The research, carried out by University of Cambridge and Imperial College London, also found that the virus could knock 10 points off your IQ.

While those who were admitted a hospital with Covid, could suffer brain damage that lasts for more than six months.

Those patients may find it hard to get their words out, have a shorter attention span or taking longer to process information.

Catching Covid-19 could age your brain by 20 years, a study suggests
Catching Covid-19 could age your brain by 20 years, a study suggests
Those who were admitted to hospital could suffer brain damage that lasts for more than six months
Those who were admitted to hospital could suffer brain damage that lasts for more than six months

The study looked at 46 brits who were hospitalised by the virus between March and July 2020.

It found that they scored worse on brain tests when compared to the average scores of 66,008 members of the general public.

Researchers estimated that the magnitude of cognitive loss is similar on average to that sustained with 20 years ageing.

Professor David Menon, an anaesthetist and brain expert said: “We followed some patients up as late as ten months after their acute infection, so we were able to see a very slow improvement.

“This is at least heading in the right direction, but it is very possible that some of these individuals will never fully recover.”

Professor Adam Hampshire from the Department of Brain Sciences at Imperial College London, the study’s first author, said: “Around 40,000 people have been through intensive care with COVID-19 in England alone and many more will have been very sick, but not admitted to hospital.

“This means there is a large number of people out there still experiencing problems with cognition many months later.
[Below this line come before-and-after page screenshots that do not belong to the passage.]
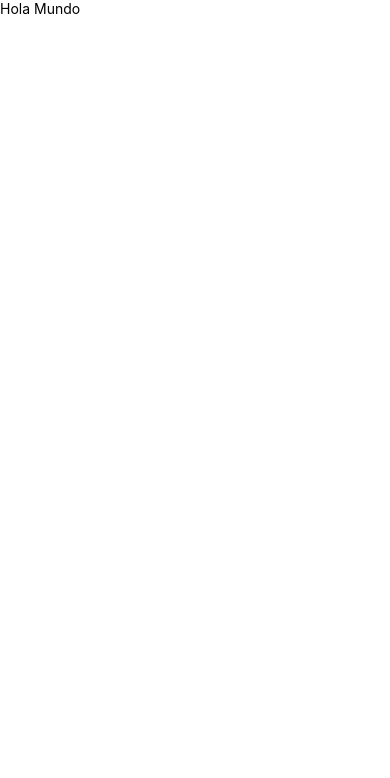
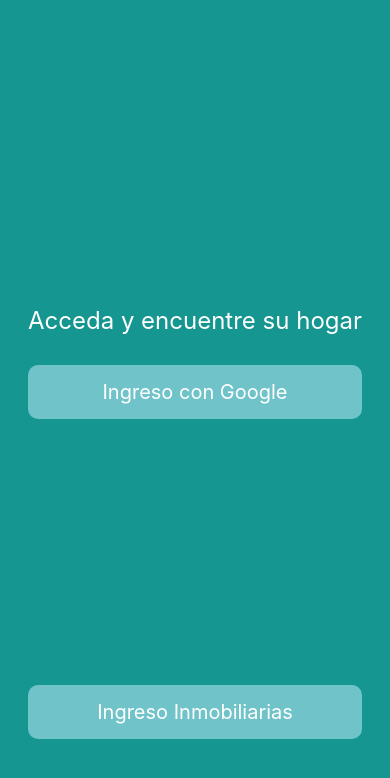
Before and after one commit to WangJian-114/myHome, a React Native app: screen / in a window 390 px wide. Shown: the top 778 px of the page. Built offline with nearby package versions, Linux system fonts and the light colour scheme.

Commit message:
create login screen

```diff
--- a/App.jsx
+++ b/App.jsx
@@ -1,10 +1,3 @@
-/**
- * Sample React Native App
- * https://github.com/facebook/react-native
- *
- * @format
- */
-
 import React from 'react';
 import {
   SafeAreaView,
@@ -12,36 +5,17 @@ import {
   StatusBar,
   StyleSheet,
   Text,
-  useColorScheme,
-  View,
 } from 'react-native';
+
+import Login from './components/login/Login';
 
 const App = () => {
   console.log('CONSOEL HOLA');
   return (
-    <SafeAreaView>
-      <Text>Hola Mundo</Text>
-    </SafeAreaView>
+    <>
+      <Login />
+    </>
   );
 };
 
-const styles = StyleSheet.create({
-  sectionContainer: {
-    marginTop: 32,
-    paddingHorizontal: 24,
-  },
-  sectionTitle: {
-    fontSize: 24,
-    fontWeight: '600',
-  },
-  sectionDescription: {
-    marginTop: 8,
-    fontSize: 18,
-    fontWeight: '400',
-  },
-  highlight: {
-    fontWeight: '700',
-  },
-});
-
 export default App;
--- /dev/null
+++ b/components/login/Login.jsx
@@ -0,0 +1,37 @@
+import React from 'react';
+import {Text, View, SafeAreaView, Pressable} from 'react-native';
+
+import loginStyles from './style/loginStyles';
+
+const Login = () => {
+  return (
+    <>
+      <SafeAreaView style={loginStyles.mainContainer}>
+        <View style={loginStyles.loginContainer}>
+          <View style={loginStyles.topSection}>
+            <Text style={loginStyles.message}>Acceda y encuentre su hogar</Text>
+            <Pressable
+              onPress={() => console.log('Ingreso User --')}
+              style={loginStyles.googleButton}>
+              <Text style={loginStyles.googleButtonText}>
+                Ingreso con Google
+              </Text>
+            </Pressable>
+          </View>
+
+          <View>
+            <Pressable
+              onPress={() => console.log('Ingreso Inmobiliarias --')}
+              style={loginStyles.realStateButton}>
+              <Text style={loginStyles.realStateButtonText}>
+                Ingreso Inmobiliarias
+              </Text>
+            </Pressable>
+          </View>
+        </View>
+      </SafeAreaView>
+    </>
+  );
+};
+
+export default Login;
--- /dev/null
+++ b/components/login/style/loginStyles.jsx
@@ -0,0 +1,48 @@
+import {StyleSheet} from 'react-native';
+
+const loginStyles = StyleSheet.create({
+  mainContainer: {
+    display: 'flex',
+    justifyContent: 'center',
+    alignItems: 'center',
+    backgroundColor: '#159690',
+    height: '100%',
+  },
+  loginContainer: {
+    height: '75%',
+    display: 'flex',
+    justifyContent: 'space-between',
+  },
+  message: {
+    fontSize: 24,
+    fontWeight: 'semibold',
+    color: 'white',
+  },
+  googleButton: {
+    marginTop: 30,
+    backgroundColor: '#71c3ca',
+    paddingVertical: 15,
+    borderRadius: 10,
+  },
+  googleButtonText: {
+    fontSize: 20,
+    textAlign: 'center',
+    color: 'white',
+  },
+  topSection: {
+    marginTop: 200,
+  },
+  realStateButton: {
+    backgroundColor: '#71c3ca',
+    paddingVertical: 15,
+    borderRadius: 10,
+    paddingHorizontal: 60,
+  },
+  realStateButtonText: {
+    fontSize: 20,
+    textAlign: 'center',
+    color: 'white',
+  },
+});
+
+export default loginStyles;
```
Also changed, not shown: components/login/LoginRealState.jsx (added, +37 -0 lines).
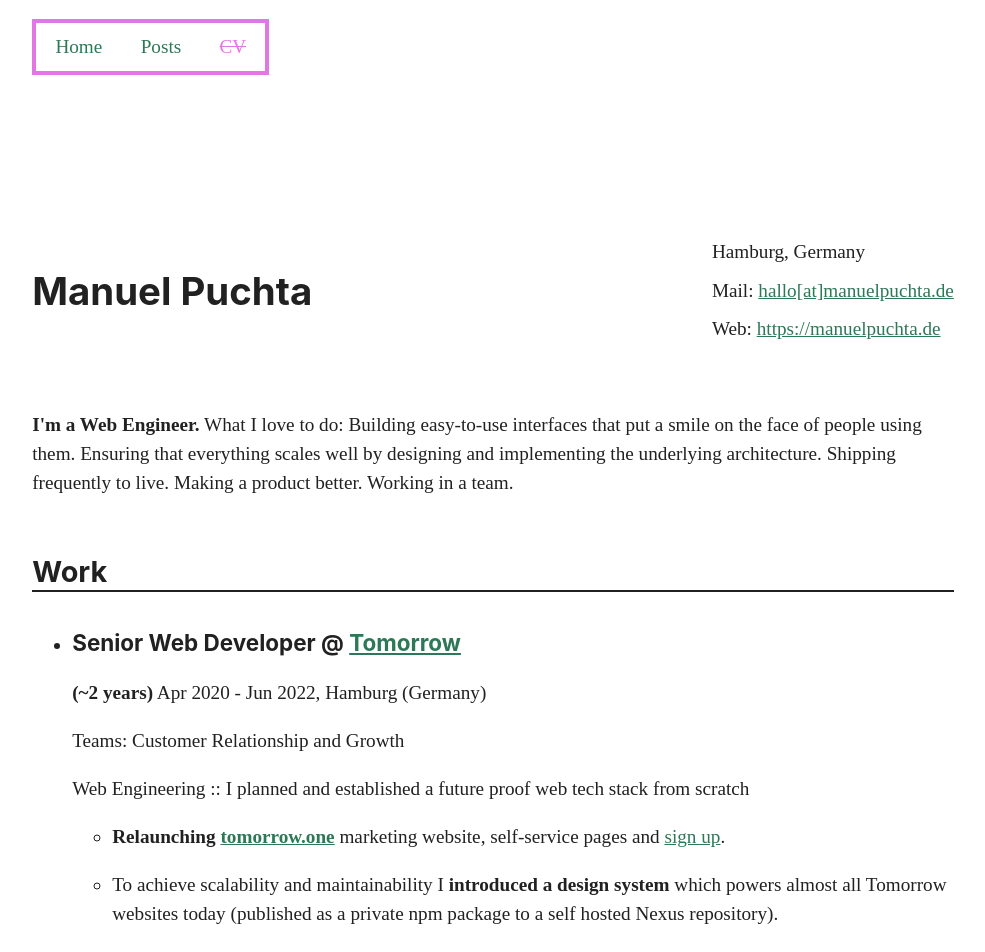
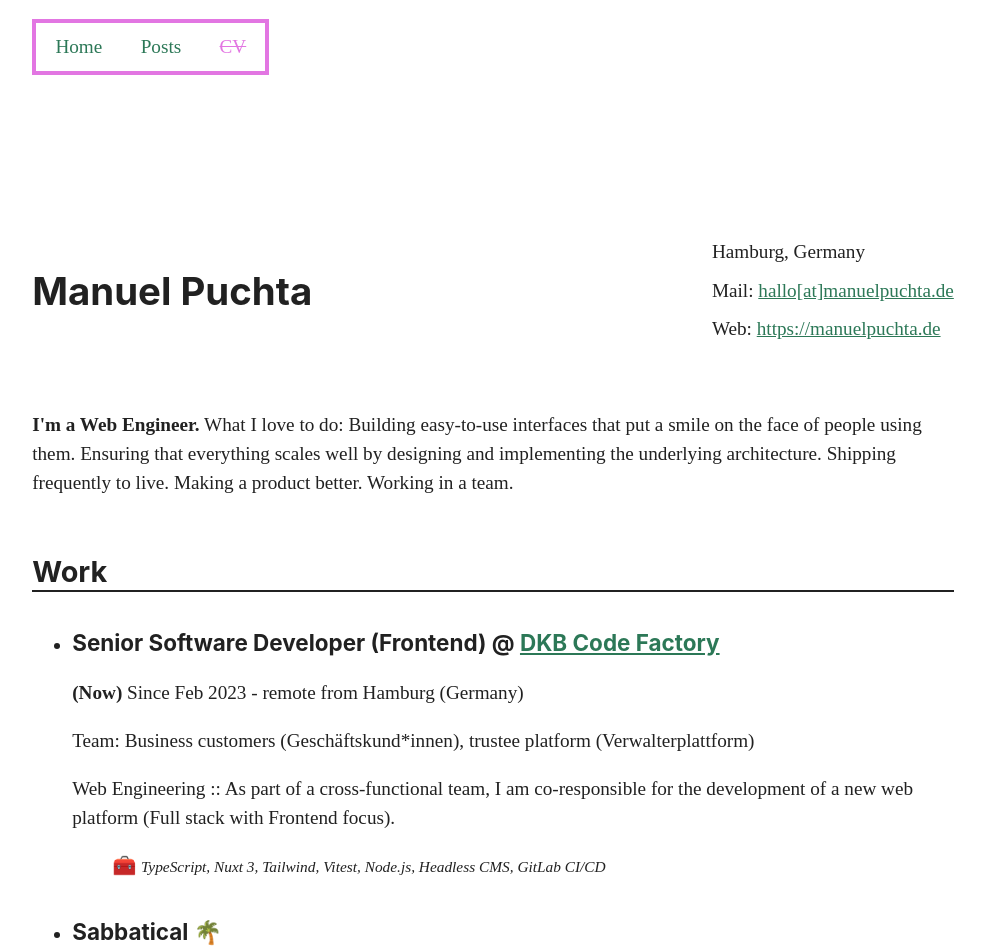
Before and after one commit to manuelpuchta/manuelpuchta.de, a Next.js app: page /cv in a window 1280 px wide. Shown: the top 952 px of the page, without its empty margins (147-1132 px from the left). Built offline with nearby package versions, Linux system fonts and the light colour scheme.

Commit message:
refactor(cv): Update CV

```diff
--- a/pages/cv.tsx
+++ b/pages/cv.tsx
@@ -47,6 +47,46 @@ const CV: React.FC = () => {
         <section className={styles.work}>
           <h2>Work</h2>
           <ul>
+            <li>
+              <h3>
+                Senior Software Developer (Frontend) @{' '}
+                <a
+                  href="https://dkbcodefactory.com/"
+                  title="DKB Code Factory website"
+                >
+                  DKB Code Factory
+                </a>
+              </h3>
+              <p>
+                <strong>(Now)</strong> Since Feb 2023 - remote from Hamburg
+                (Germany)
+              </p>
+              <p>
+                Team: Business customers (Geschäftskund*innen), trustee platform
+                (Verwalterplattform)
+              </p>
+              <p>
+                Web Engineering :: As part of a cross-functional team, I am
+                co-responsible for the development of a new web platform (Full
+                stack with Frontend focus).
+              </p>
+              <ul>
+                🧰{' '}
+                <cite>
+                  TypeScript, Nuxt 3, Tailwind, Vitest, Node.js, Headless CMS,
+                  GitLab CI/CD
+                </cite>
+              </ul>
+            </li>
+
+            <li>
+              <h3>Sabbatical 🌴</h3>
+              <p>
+                Lots of time on the bike, recharging batteries, finding a new
+                interesting job.
+              </p>
+            </li>
+
             <li>
               <h3>
                 Senior Web Developer @{' '}
```
Also changed, not shown: 1 other file (tests, documents, lock files or other folders).
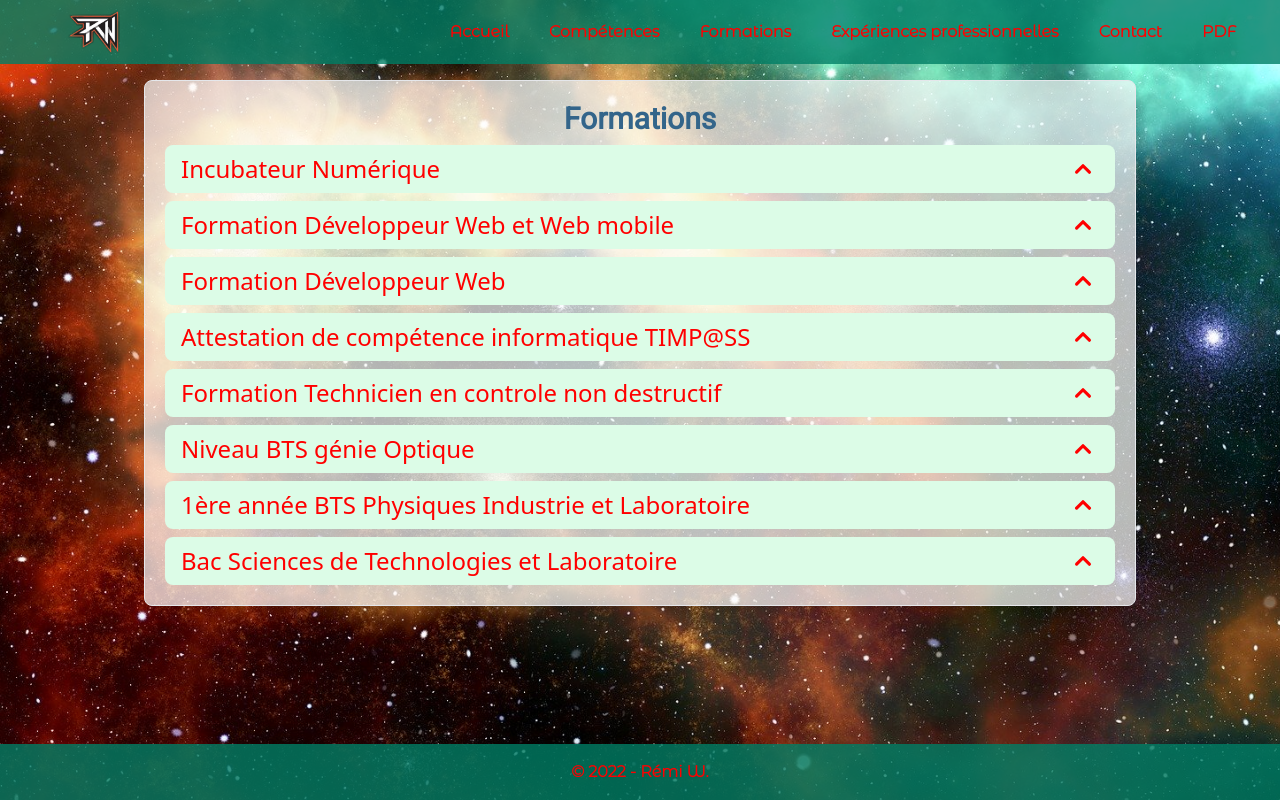
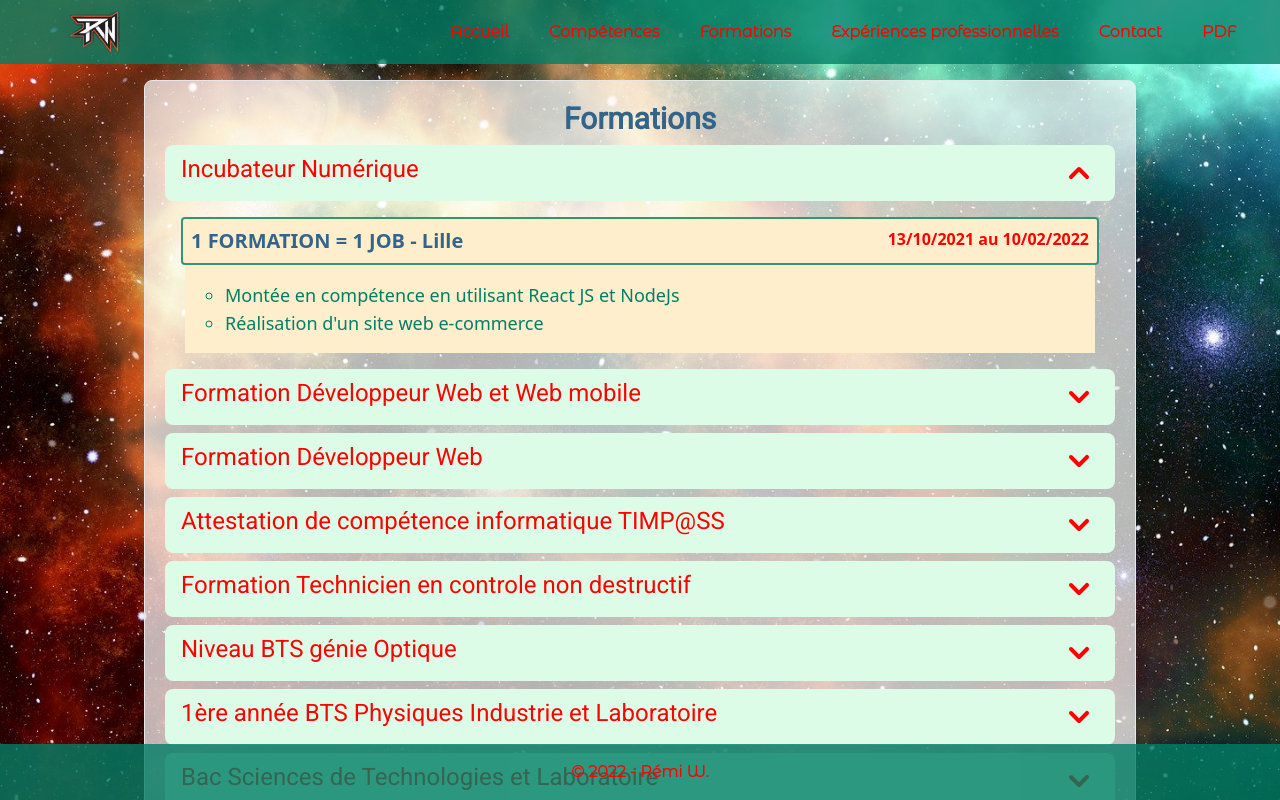
Before and after one commit to Willremi/cv-react, a React (Create React App) app: page /formations in a window 1280 px wide. Built offline with nearby package versions, Linux system fonts and the light colour scheme; a web font is replaced by a local one.

Commit message:
stylisation de la page en cours

```diff
--- a/src/pages/Formations.js
+++ b/src/pages/Formations.js
@@ -1,9 +1,11 @@
 import { Disclosure, Transition } from '@headlessui/react';
-import { ChevronUpIcon } from '@heroicons/react/solid'
+import { ChevronDownIcon, ChevronUpIcon } from '@heroicons/react/solid'
 import React from 'react';
 import FormationsInfo from '../components/datas/formationsData';
 
 const Formations = () => {
+    const lastProjet = FormationsInfo.length;
+
     // Tri d'apparition des projets;
     FormationsInfo.sort(function (a, b) {
         return b.id - a.id;
@@ -30,24 +32,46 @@ const Formations = () => {
                     <Disclosure as="div" className="mt-2" key={item.id}>
                         {({ open }) => (
                             <>
-                                <Disclosure.Button className="flex justify-between w-full px-4 py-2 bg-green-100 rounded-lg hover:bg-div-green focus:outline-none focus-visible:ring focus-visible:ring-purple-500 focus-visible:ring-opacity-75">
-                                    <h2 className='font-medium text-left text-div-red '>{item.title}</h2>
-                                    <ChevronUpIcon
-                                        className={`${open && 'transform rotate-180'} w-8 h-8 text-div-red`}
-                                    />
+                                <Disclosure.Button className="flex justify-between w-full px-4 py-2 bg-green-100 rounded-lg hover:bg-div-green focus:outline-none focus-visible:ring focus-visible:ring-div-blue focus-visible:ring-opacity-75">
+                                    <div><h2 className='font-medium text-left text-div-red font-roboto'>{item.title}</h2></div>
+                                    <div>
+                                        {item.id === lastProjet ? <ChevronUpIcon
+                                            className={`${open ? 'transform rotate-180' : ''} w-10 h-10 text-div-red`}
+                                        /> : <ChevronDownIcon
+                                            className={`${open ? 'transform rotate-180' : ''} w-10 h-10 text-div-red`}
+                                        />}
+                                    </div>
                                 </Disclosure.Button>
+                                <Transition
+                                    show={item.id === lastProjet ? !open : open}
+                                    enter="transition duration-100 ease-out"
+                                    enterFrom="transform scale-95 opacity-0"
+                                    enterTo="transform scale-100 opacity-100"
+                                    leave="transition duration-75 ease-out"
+                                    leaveFrom="transform scale-100 opacity-100"
+                                    leaveTo="transform scale-95 opacity-0"
+                                >
                                     <Disclosure.Panel className="px-4 pt-4 pb-2">
-                                    <div className="flex flex-col xl:flex-row xl:justify-between">
+                                        <div className="flex flex-col xl:flex-row xl:justify-between bg-nav-yellow border-nav-greenOp border-2 p-2 rounded">
                                             <h3 className='text-div-blue font-semibold text-center'>{item.location}</h3>
-                                        <p className='text-div-blue font-semibold text-sm text-center'>{item.dates}</p>
+                                            <p className='text-div-red font-semibold text-base text-center'>{item.dates}</p>
 
                                         </div>
-                                    {item.actions && item.actions.map(elt =>
-                                    <ul key={elt.id}>
-                                        <li>{elt.description}</li>
+                                        {item.actions &&
+                                            <div className="bg-nav-yellow mx-1 py-4">
+                                                {item.actions.map(elt =>
+                                                    <div key={elt.id} className="mx-6 xl:mx-10 ">
+                                                        <ul className='list-[circle]'>
+                                                            <li className='xl:text-lg text-div-green'>{elt.description}</li>
                                                         </ul>
+                                                    </div>
+
                                                 )}
+                                            </div>
+                                        }
                                     </Disclosure.Panel>
+
+                                </Transition>
                             </>
                         )}
                     </Disclosure>
```
Lines whose indentation alone changed are shown as unchanged.
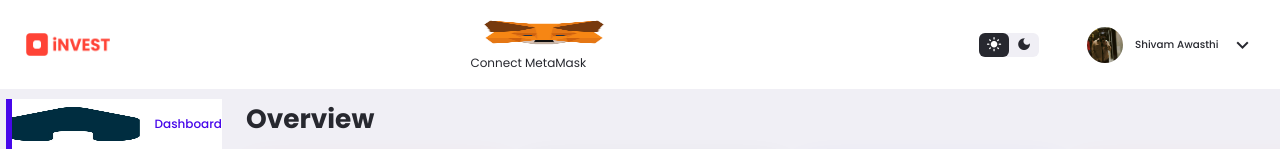
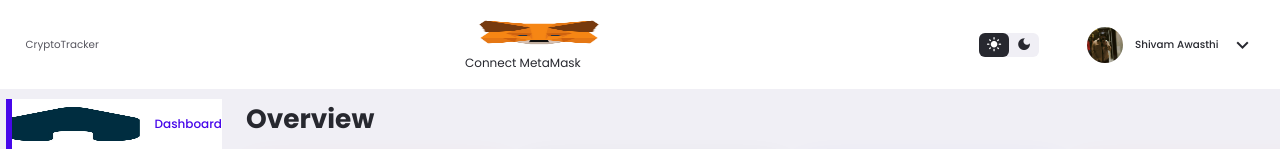
Before and after one commit to amaan-bhati/cryptotracker, a plain HTML site: page index.html in a window 1280 px wide. Shown: the top 149 px of the page. Drawn offline with nearby package versions, Linux system fonts and the light colour scheme.

Commit message:
code upload

```diff
--- a/index.html
+++ b/index.html
@@ -14,7 +14,7 @@
   <body>
     <nav>
       <div class="container">
-        <img src="assets/images/logo.png" class="logo" />
+    <p>CryptoTracker</p>
         <a href="#" class="btn btn-outline" id="connect-button">
           <img
             src="./assets/images/mm.png"
```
We urgently need to look at what can be done to help these people.”

The patients’ scores and reaction times began to improve over time, but any recovery was “at best gradual and likely to be affected by a number of factors” the researchers said.

These factors included “illness severity and its neurological or psychological impacts.”